Grayscale Release — Overview
Modern, cloud-native applications are often composed of a group of independently deployable components, also known as microservices. In a microservices architecture, developers are able to make adjustments to their apps with great flexibility as they do not affect the network of services each performing a specific function. This kind of network of microservices making up an application is also called service mesh.
A KubeSphere service mesh, built on the open-source project of Istio, controls how different parts of an app interact with one another. Among others, grayscale release strategies represent an important part for users to test and release new app versions without affecting the communication among microservices.
Grayscale Release Strategies
A grayscale release in KubeSphere ensures smooth transition as you upgrade your apps to a new version. The specific strategy adopted may be different but the ultimate goal is the same - identify potential problems in advance without affecting your apps running in the production environment. This not only minimizes risks of a version upgrade but also tests the performance of new app builds.
KubeSphere provides users with three grayscale release strategies.

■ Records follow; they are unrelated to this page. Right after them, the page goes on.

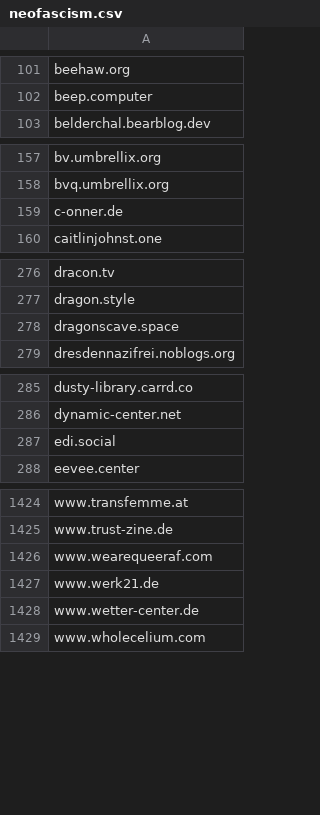
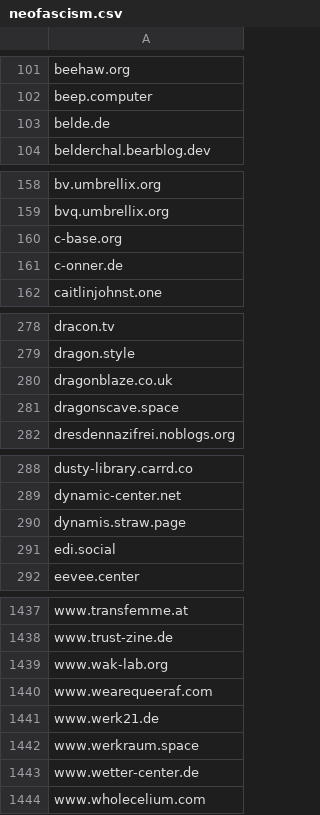
Before and after one commit to avidansternberg/project-blocklist, a CSV file: domain_lists/neofascism.csv, drawn as a sheet; only a part is shown, gaps mark what is left out; the diff covers the shown part only.

```diff
--- a/domain_lists/neofascism.csv
+++ b/domain_lists/neofascism.csv
@@ -102,2 +102,3 @@ beehaw.org
 beep.computer
+belde.de
 belderchal.bearblog.dev
@@ -158,2 +159,3 @@ bv.umbrellix.org
 bvq.umbrellix.org
+c-base.org
 c-onner.de
@@ -277,2 +279,3 @@ dracon.tv
 dragon.style
+dragonblaze.co.uk
 dragonscave.space
@@ -286,2 +289,3 @@ dusty-library.carrd.co
 dynamic-center.net
+dynamis.straw.page
 edi.social
@@ -1425,4 +1438,6 @@ www.transfemme.at
 www.trust-zine.de
+www.wak-lab.org
 www.wearequeeraf.com
 www.werk21.de
+www.werkraum.space
 www.wetter-center.de
```
Also changed, not shown: 9 added rows elsewhere in this file, domain_lists/hate-and-junk.csv, domain_lists/scam.csv.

A blue-green deployment provides an efficient method of releasing new versions with zero downtime and outages as it creates an identical standby environment where the new app version runs. With this approach, KubeSphere routes all the traffic to either version. Namely, only one environment is live at any given time. In the case of any issues with the new build, it allows you to immediately roll back to the previous version.
A canary deployment reduces the risk of version upgrades to a minimum as it slowly rolls out changes to a small subset of users. More specifically, you have the option to expose a new app version to a portion of production traffic, which is defined by yourself on the highly responsive dashboard. Besides, KubeSphere gives you a visualized view of real-time traffic as it monitors requests after you implement a canary deployment. During the process, you can analyze the behavior of the new app version and choose to gradually increase the percentage of traffic sent to it. Once you are confident of the build, you can route all the traffic to it.

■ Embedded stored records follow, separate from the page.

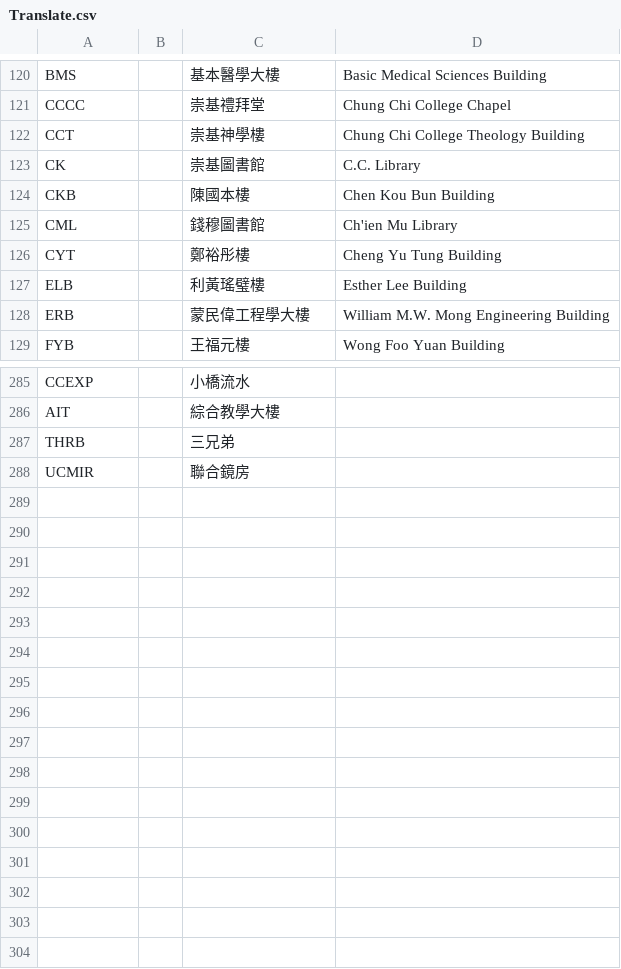
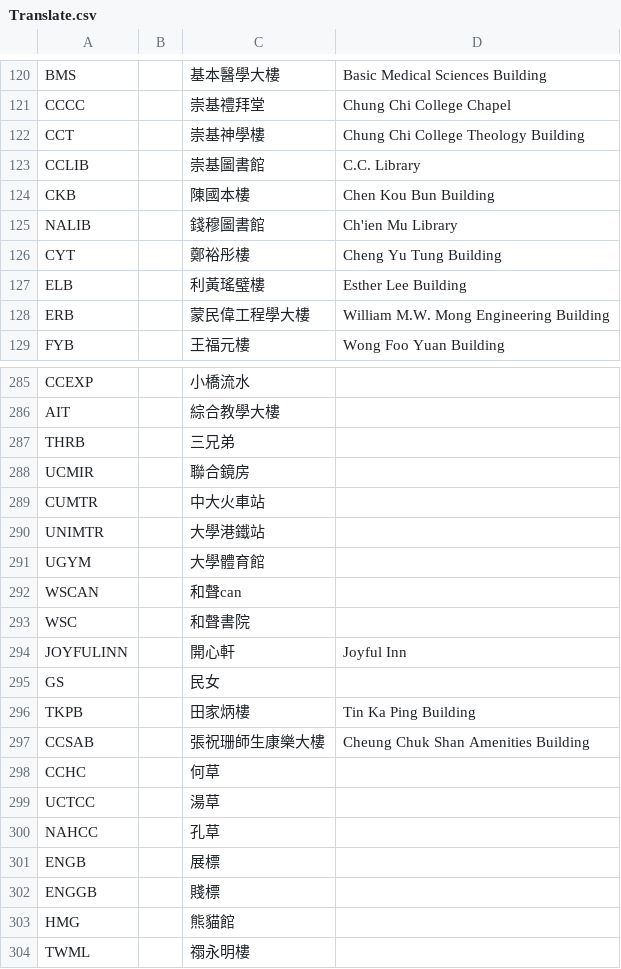
Before and after one commit to AnsonCheng03/CUHK-BUS-WEB, a CSV file: Data/Translate.csv, drawn as a sheet; only a part is shown, gaps mark what is left out.

```diff
--- a/Data/Translate.csv
+++ b/Data/Translate.csv
@@ -122,5 +122,5 @@ CCCC,,崇基禮拜堂,Chung Chi College Chapel
 CCT,,崇基神學樓,Chung Chi College Theology Building
-CK,,崇基圖書館,C.C. Library
+CCLIB,,崇基圖書館,C.C. Library
 CKB,,陳國本樓,Chen Kou Bun Building
-CML,,錢穆圖書館,Ch'ien Mu Library
+NALIB,,錢穆圖書館,Ch'ien Mu Library
 CYT,,鄭裕彤樓,Cheng Yu Tung Building
@@ -288 +288,17 @@ THRB,,三兄弟,
 UCMIR,,聯合鏡房,
+CUMTR,,中大火車站,
+UNIMTR,,大學港鐵站,
+UGYM,,大學體育館,
+WSCAN,,和聲can,
+WSC,,和聲書院,
+JOYFULINN,,開心軒,Joyful Inn
+GS,,民女,
+TKPB,,田家炳樓,Tin Ka Ping Building
+CCSAB,,張祝珊師生康樂大樓,Cheung Chuk Shan Amenities Building
+CCHC,,何草,
+UCTCC,,湯草,
+NAHCC,,孔草,
+ENGB,,展標,
+ENGGB,,賤標,
+HMG,,熊貓館,
+TWML,,禤永明樓,
```
Also changed, not shown: Data/Notice.csv, Data/Station.csv, 16 other files.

Traffic mirroring copies live production traffic and sends it to a mirrored service. By default, KubeSphere mirrors all the traffic while you can also manually define the percentage of traffic to be mirrored by specifying a value. Common use cases include:
- Test new app versions. You can compare the real-time output of mirrored traffic and production traffic.
- Test clusters. You can use production traffic of instances for cluster testing.
- Test databases. You can use an empty database to store and load data.
Was this page Helpful?
Thanks for the feedback. If you have a specific question about how to use KubeSphere, ask it on Slack. Open an issue in the GitHub repo if you want to report a problem or suggest an improvement.